I was in Dallas for a teaching gig and staying at the Mansion on Turtle Creek (a luxury hotel I was enjoying courtesy of Central Markets Cooking Schools), when a friend from Chicago days came by for a visit. It was 4:00. We wandered into the hotel bar to see if we could get a coffee. One of the bartenders reluctantly offered to make a pot, but I could see it was an inconvenience. Besides it was 5:00 on the East coast. I ordered a glass of rose.
My friend and I were deep in catch-up mode, but eventually I noticed a photographer’s umbrella, lights from a flash, and bartenders Birk Baumgartner (below left) and Rocco Milano (below right) being photographed behind two very alluring cocktails. The Dallas Morning News was doing a piece—Top 10 Dallas Dining Trends. Number 2 on the list was Grown-Up Cocktails, and The Mansion bar was one of their picks.
I’m not especially bold, but I must have had just enough rose to ask them what they were going to do with those perfectly good cocktails. My assertiveness was rewarded.
The Old Fashioned was a perfectly fine cocktail, but I was already smitten with the Martinez. Ingredient list: Old Tom gin, sweet vermouth, maraschino liqueur, orange bitters, gomme syrup, with Italian imported Luxardo maraschino cherries for garnish. Compared with a straight-ahead gin or vodka martini (what the Martinez eventually morphed into) this cocktail was complex, alluring… pretty. Rocco and Birk sent me home with the formula and gave me their numbers.

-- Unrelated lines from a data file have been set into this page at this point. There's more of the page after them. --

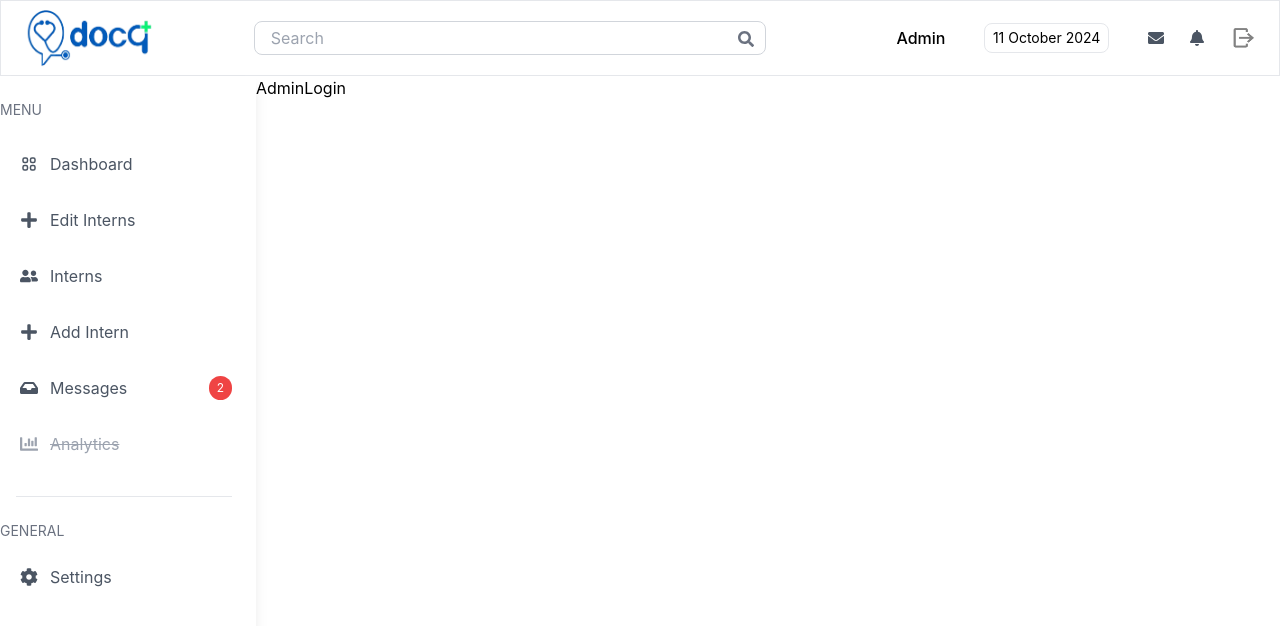
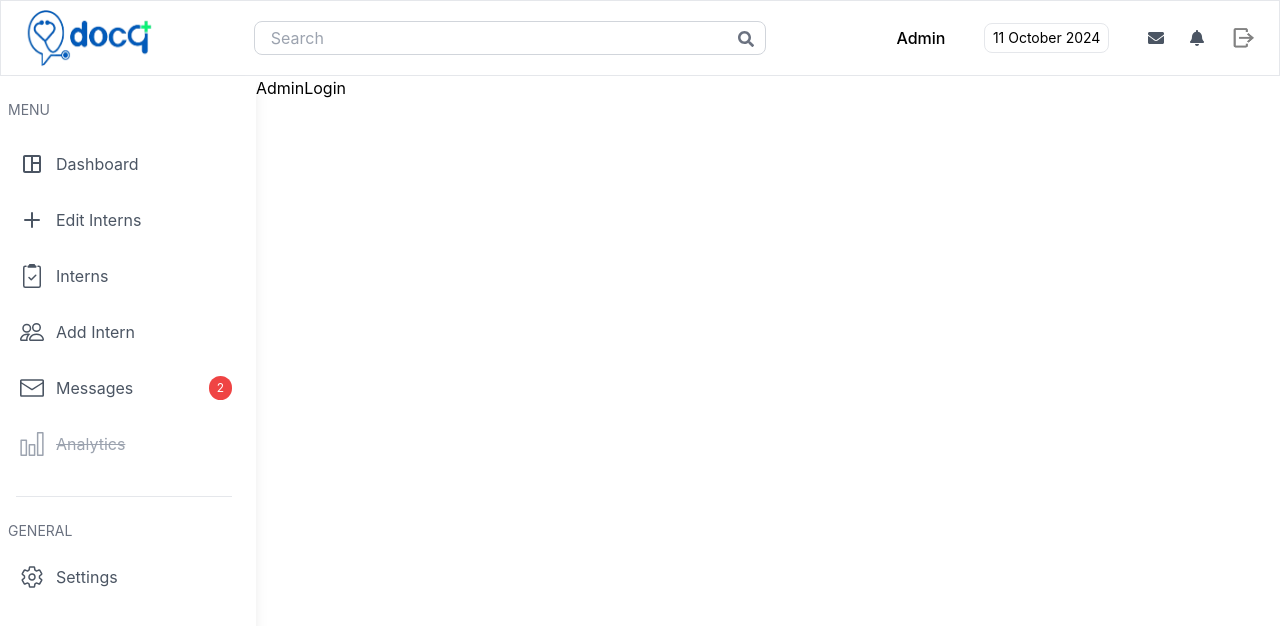
Before and after one commit to priyanshu442004/InternPortal, a React (Vite) app in the folder client/: page /admin in a window 1280 px wide. Shown: the top 626 px of the page. Built offline with nearby package versions, Linux system fonts and the light colour scheme; a web font is replaced by a local one; what chartjs-chart-financial would draw is missing.

Commit message:
Navbar and sidebar done

```diff
--- a/client/src/components/AdminSideBar.jsx
+++ b/client/src/components/AdminSideBar.jsx
@@ -1,15 +1,20 @@
 import React from 'react';
 import { NavLink } from 'react-router-dom';
-import { FaPlus, FaUserFriends, FaInbox, FaChartBar, FaCog } from 'react-icons/fa';
-import { HiOutlineViewGrid } from 'react-icons/hi';
-import { MdOutlineEdit } from 'react-icons/md';
+import { BsClipboard2Check } from "react-icons/bs";
+import { BsPeople } from "react-icons/bs";
+import { RxEnvelopeClosed } from "react-icons/rx";
+import { SlChart } from "react-icons/sl";
+import { IoSettingsOutline } from "react-icons/io5";
+
+import { FiPlus } from "react-icons/fi";
+import { MdOutlineSpaceDashboard } from 'react-icons/md';
 
 const Sidebar = () => {
   return (
     <div className="w-[20%] min-h-screen bg-white shadow-lg flex flex-col pt-6 pr-6">
       {/* MENU Section */}
       <div className="mb-8">
-        <h3 className="text-gray-500 uppercase text-sm mb-4">Menu</h3>
+        <h3 className="text-gray-500 uppercase text-sm mb-4 ml-2">Menu</h3>
         <ul className="space-y-4 pt-2">
           <li>
             <NavLink
@@ -20,7 +25,7 @@ const Sidebar = () => {
                   : 'flex items-center border-l-4 border-transparent text-gray-600 hover:text-blue-800  py-2 pl-4'
               }
             >
-              <HiOutlineViewGrid className="mr-3 text-lg" />
+              <MdOutlineSpaceDashboard className="mr-3 text-2xl" />
               Dashboard
             </NavLink>
           </li>
@@ -34,7 +39,7 @@ const Sidebar = () => {
                   : 'flex items-center border-l-4 border-transparent text-gray-600 hover:text-blue-800  py-2 pl-4'
               }
             >
-              <FaPlus className="mr-3 text-lg" />
+              <FiPlus className="mr-3 text-2xl" />
               Edit Interns
             </NavLink>
           </li>
@@ -48,7 +53,7 @@ const Sidebar = () => {
                   : 'flex items-center border-l-4 border-transparent text-gray-600 hover:text-blue-800  py-2 pl-4'
               }
             >
-              <FaUserFriends className="mr-3 text-lg" />
+              <BsClipboard2Check className="mr-3 text-2xl" />
               Interns
             </NavLink>
           </li>
@@ -62,7 +67,7 @@ const Sidebar = () => {
                   : 'flex items-center border-l-4 border-transparent text-gray-600 hover:text-blue-800  py-2 pl-4'
               }
             >
-              <FaPlus className="mr-3 text-lg" />Add Intern
+              <BsPeople className="mr-3 text-2xl" />Add Intern
             </NavLink>
           </li>
 
@@ -75,7 +80,7 @@ const Sidebar = () => {
                   : 'flex items-center border-l-4 border-transparent text-gray-600 hover:text-blue-800  py-2 pl-4 relative'
               }
             >
-              <FaInbox className="mr-3 text-lg" />
+              <RxEnvelopeClosed className="mr-3 text-2xl" />
               Messages
               {/* Notification Badge */}
               <span className="absolute right-0 bg-red-500 text-white rounded-full text-xs px-2 py-1">2</span>
@@ -91,7 +96,7 @@ const Sidebar = () => {
                   : 'flex items-center border-l-4 border-transparent text-gray-400 py-2 line-through pl-4'
               }
             >
-              <FaChartBar className="mr-3 text-lg" />
+              <SlChart className="mr-3 text-2xl" />
               Analytics
             </NavLink>
           </li>
@@ -103,7 +108,7 @@ const Sidebar = () => {
       </div>
       {/* GENERAL Section */}
       <div className='pt-6 mb-[10vw]'>
-        <h3 className="text-gray-500 uppercase text-sm mb-4">General</h3>
+        <h3 className="text-gray-500 uppercase text-sm mb-4 ml-2">General</h3>
         <ul>
           <li>
             <NavLink
@@ -114,7 +119,7 @@ const Sidebar = () => {
                   : 'flex items-center border-l-4 border-transparent text-gray-600 hover:text-blue-800  py-2 pl-4'
               }
             >
-              <FaCog className="mr-3 text-lg" />
+              <IoSettingsOutline className="mr-3 text-2xl" />
               Settings
             </NavLink>
           </li>
```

When I got back to Connecticut I made some calls. Except for Old Tom Gin, the rest of the ingredients were mail order—all from different sources. I pulled out my credit card.
I picked up the slightly sweet Old Tom Gin from my local high-end wine shop. Per Rocco, gin wasn’t nearly as refined in the early years so sugar was added to hide the impurities. Today they sweeten good gin just to mimic the old style.
One by one the ingredients arrived: first the maraschino liqueur, then the Luxardo cherries, and finally the orange bitters (Rocco gave me permission to skip the gomme syrup which offers a thick velvety mouth feel).
Maggy and Andy were around when it was finally time to make the drink. I set the martini glasses in the freezer, filled the shaker with ice, ceremonially measured each ingredient, then shook and poured. We took them to the deck to enjoy the unseasonably warm late fall sunset.
But something wasn’t quite right. I had picked up the Martinez in a dark, swanky bar in a far-away exotic hotel. Now I was home. The drink tasted right, just wrong place. She was too classy to be with us jean-clad threesome in the late October woods. Her home was that swishy Dallas bar with Rocco and Birk telling her story.
Am I over the Martinez? No. The beloved ingredients are on my shelf for the rare high-heel-and-tie occasions when this vintage drink will be right at home. For now, I’m back with my old faithful. G&T.